Every street, building, and house where Spring Festival is celebrated is decorated with red. Red is the main color for the festival, as red is believed to be an auspicious color. Red Chinese lanterns hang in streets; red couplets are pasted on doors; banks and official buildings are decorated with red New Year pictures depicting images of prosperity.
Most public decoration is done a month before, but home decoration is traditionally done on Chinese New Year's Eve. As 2019 will be a year of the Pig, decorations related to pigs will be commonly seen. Look out for red pig dolls for children and New Year paintings with pigs on.
2. Chinese New Year's Eve — Family Time
Chinese New Year is a time for families to be together. Wherever they are, people are expected to be home to celebrate the festival with their families.The New Year's Eve dinner is called 'reunion dinner', and is believed to be the most important meal of the year.
Like people waiting in New York Time Square to see the ball dropping, Chinese people have the custom of staying up late on Chinese New Year's Eve to welcome the new year's arrival. After reunion dinner, families normally sit together to watch the Spring Festival Gala, one of the most watched TV shows in China. At the same time, most people send WeChat red envelopes or short messages to acquaintances by phone.
3. Firecrackers and Fireworks at Chinese New Year
It has long been a Chinese tradition to set off firecrackers from the first minute of their new year. Fireworks have increasingly been added to the cacophony. From public displays in major cities to millions of private celebrations in China's rural areas, setting off firecrackers and fireworks is an indispensable festivity.
Billions of fireworks go up in China at 12am Chinese New Year, the most anywhere at any time of year.
4. Chinese New Year Gifts and Red Envelopes
Like at Christmas in other countries, people exchange gifts during the Spring Festival.

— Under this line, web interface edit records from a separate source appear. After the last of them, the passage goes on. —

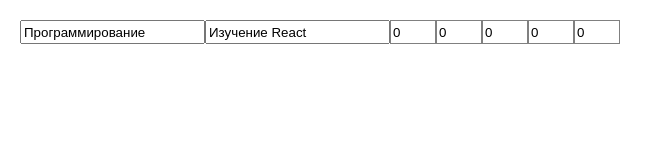
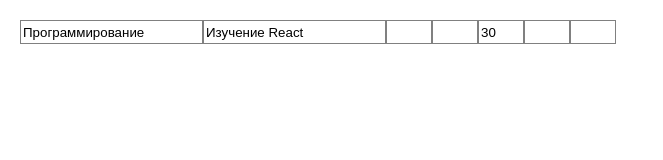
Before and after one commit to SergeyTyurikoff/gantt-chart-res, a React (Create React App) app: page / in a window 1280 px wide. Shown: the top 160 px of the page, without its empty margins (0-663 px from the left). Built offline with nearby package versions, Linux system fonts and the light colour scheme.

Commit message:
Работа с компонентов Project.js: стили, стейты

```diff
--- a/src/components/cell/Cell.js
+++ b/src/components/cell/Cell.js
@@ -1,36 +1,25 @@
-import {Component} from "react";
-import './Cell.scss'
-
-// const cellTypes = {
-//     category: 'category',
-//     project: 'project',
-//     hours: 'hours'
+// import {Component} from "react";
+// import './Cell.scss'
+//
+// class Cell extends Component {
+//     // state = {
+//     //     value: this.props.defaultValue,
+//     // }
+//     //
+//     // onChangeValue = (e) => {
+//     //     this.setState({value: e.target.value})
+//     //     this.props.setStateValues(e.target.key, this.state.value);
+//     // }
+//
+//     render() {
+//
+//         return (
+//             <input
+//                 className='cell'
+//                 onChange={(e) => this.props.setStateValues(e.target.getAttribute('key'), e.target.value)}
+//                 value={this.props.defaultValue}/>
+//         )
+//     }
 // }
-
-class Cell extends Component {
-    state = {
-        value: this.props.defaultValue,
-    }
-
-    onChangeValue = (e) => {
-        this.setState({value: e.target.value})
-        if (this.props.action) {
-            this.props.action(this.props.cellType, this.state.value);
-        }
-
-    }
-
-    render() {
-        const {readonly, inputType} = this.props;
-
-        return (
-            <input
-                onChange={this.onChangeValue}
-                readOnly={readonly}
-                className={`cell ${readonly ? 'cell-readonly' : ''} ${inputType === 'number' ? 'cell-number' : 'cell-text'}`}
-                value={this.state.value}/>
-        )
-    }
-}
-
-export default Cell;
+//
+// export default Cell;
--- a/src/components/cellsSet/Project.js
+++ b/src/components/cellsSet/Project.js
@@ -1,6 +1,5 @@
 import {Component} from "react";
 
-import Cell from "../cell/Cell";
 import './Project.scss'
 
 class Project extends Component {
@@ -8,65 +7,63 @@ class Project extends Component {
     state = {
         projectName: 'Программирование',
         taskName: 'Изучение React',
-        maxHours: '',
-        hoursOfWork: 0,
+        hoursOfWork: '',
         percentageOfHours: '',
-        hours: [0, 0]
+        maxHours: 30,
+        hours: ['', ''],
     }
 
-    componentDidMount() {
-        console.log(this.state)
+    setStateValues = (index, value) => {
+        this.setState(({hours}) => ({
+            hours: hours.map((item, i) => {
+                if (index === i) {
+                    item = +value;
+                }
+                return item;
+            }),
+            hoursOfWork: hours.reduce((total, donation) => {
+                return total + donation
+            })
+        }))
+        this.setHoursOfWork();
+        this.setPercentageOfHours();
     }
 
-    componentDidUpdate(prevProps, prevState, snapshot) {
-        console.log(this.state)
+    setHoursOfWork = () => {
+        this.setState(({hours}) => ({
+            hoursOfWork: hours.reduce((total, donation) => {
+                return total + donation
+            })
+        }))
     }
 
-    data = [
-        {
-            cellType: "hours",
-            defaultValue: 0,
-            inputType: "number",
-        },
-        {
-            cellType: "hours",
-            defaultValue: 0,
-            inputType: "number",
-        },
-    ]
-
-
-    setStateValues = (type, value) => {
-        switch (type) {
-            case 'maxHours':
-                this.setState({maxHours: value})
-                break;
-            case 'hours':
-                console.log(1)
-                this.setState({hoursOfWork: this.state.hoursOfWork + +value})
-                break;
-        }
+    setPercentageOfHours = () => {
+        this.setState(({hoursOfWork, maxHours}) => ({
+            percentageOfHours: `${Math.floor(hoursOfWork * 100 / maxHours * 10) / 10}%`
+        }))
     }
 
     render() {
 
-        const hoursElems = this.data.map((item, i) => {
-            const {inputType, cellType, defaultValue} = item;
+        const hoursElems = this.state.hours.map((itemValue, i) => {
             return (
-                <Cell key={i} cellType={cellType} action={this.setStateValues} defaultValue={defaultValue} inputType={inputType}/>
+                <input
+                    key={i}
+                    type='number'
+                    className='cell'
+                    onChange={(e) => this.setStateValues(i, e.target.value)}
+                    value={this.state.hours[i]}/>
             )
         })
 
         return (
             <div className='project'>
-                <input type='text' value={this.state.projectName}/>
-                <input type='text' value={this.state.taskName}/>
-                <Cell cellType={'hoursOfWork'} defaultValue={0} readonly={true} inputType={'number'}/>
-                <Cell cellType={'percentageOfHours'} defaultValue={0} readonly={true} inputType={'number'}/>
-                <Cell cellType={'maxHours'} action={this.setStateValues} defaultValue={0} inputType={'number'}/>
+                <input type='text' readOnly={true} value={this.state.projectName}/>
+                <input type='text' readOnly={true} value={this.state.taskName}/>
+                <input readOnly={true} type='number' value={this.state.hoursOfWork}/>
+                <input readOnly={true} type='number' value={this.state.percentageOfHours}/>
+                <input readOnly={true} type='number' value={this.state.maxHours}/>
                 {hoursElems}
-                {/*<Cell cellType={'hours'} action={this.setStateValues} defaultValue='' inputType={'number'}/>*/}
-                {/*<Cell cellType={'hours'} action={this.setStateValues} defaultValue='' inputType={'number'}/>*/}
             </div>
 
         )
--- a/src/components/cellsSet/Project.scss
+++ b/src/components/cellsSet/Project.scss
@@ -2,4 +2,26 @@
   margin-top: 20px;
   margin-left: 20px;
   display: flex;
+  input {
+    width: 40px;
+    height: 20px;
+    border: 1px solid grey;
+    &::-webkit-outer-spin-button,
+    &::-webkit-inner-spin-button {
+      -webkit-appearance: none;
+      margin: 0;
+    }
+    &:focus {
+      outline: 1px solid #7a2ec7;
+    }
+  }
+  input[readonly] {
+    cursor: auto;
+  }
+  input[readonly]:focus {
+    outline: none;
+  }
+  input[type=text] {
+    width: auto;
+  }
 }
```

In rural areas and for older people the New Year gift giving tradition is still strong, but increasingly younger people prefer just to receive red envelopes (by hand or electronically).
Giving Red EnvelopesAt New Year red envelopes are customary in China.
The most common New Year gifts are red envelopes. Red envelopes have money in, and are believed to bring good luck because they are red. They are given to children and retirees. Customarily only employers give red envelopes to working adults.
Chinese New Year Foods (Most Have Lucky Meanings)
Food for the New Year emphasizes lucky symbolic meanings such as fish, which sounds like the Chinese word for 'surplus'. These foods are eaten during the 16-day festive season, and particularly for the New Year's Eve family reunion dinner.
The luckiest Chinese New Year foods (and their symbolic meanings) are:
Fish (an increase in prosperity)
Chinese dumplings (great wealth)
Glutinous rice cake (a higher income or position)
Chinese New Year Greetings
One of the most famous traditional greetings for Chinese New Year is the Cantonese kung hei fat choi, literally ‘greetings, become rich’. In Mandarin that’s gongxi facai /gong-sshee faa-tseye/.
For the simplest of greetings, see How to Say "Happy New Year" in Chinese.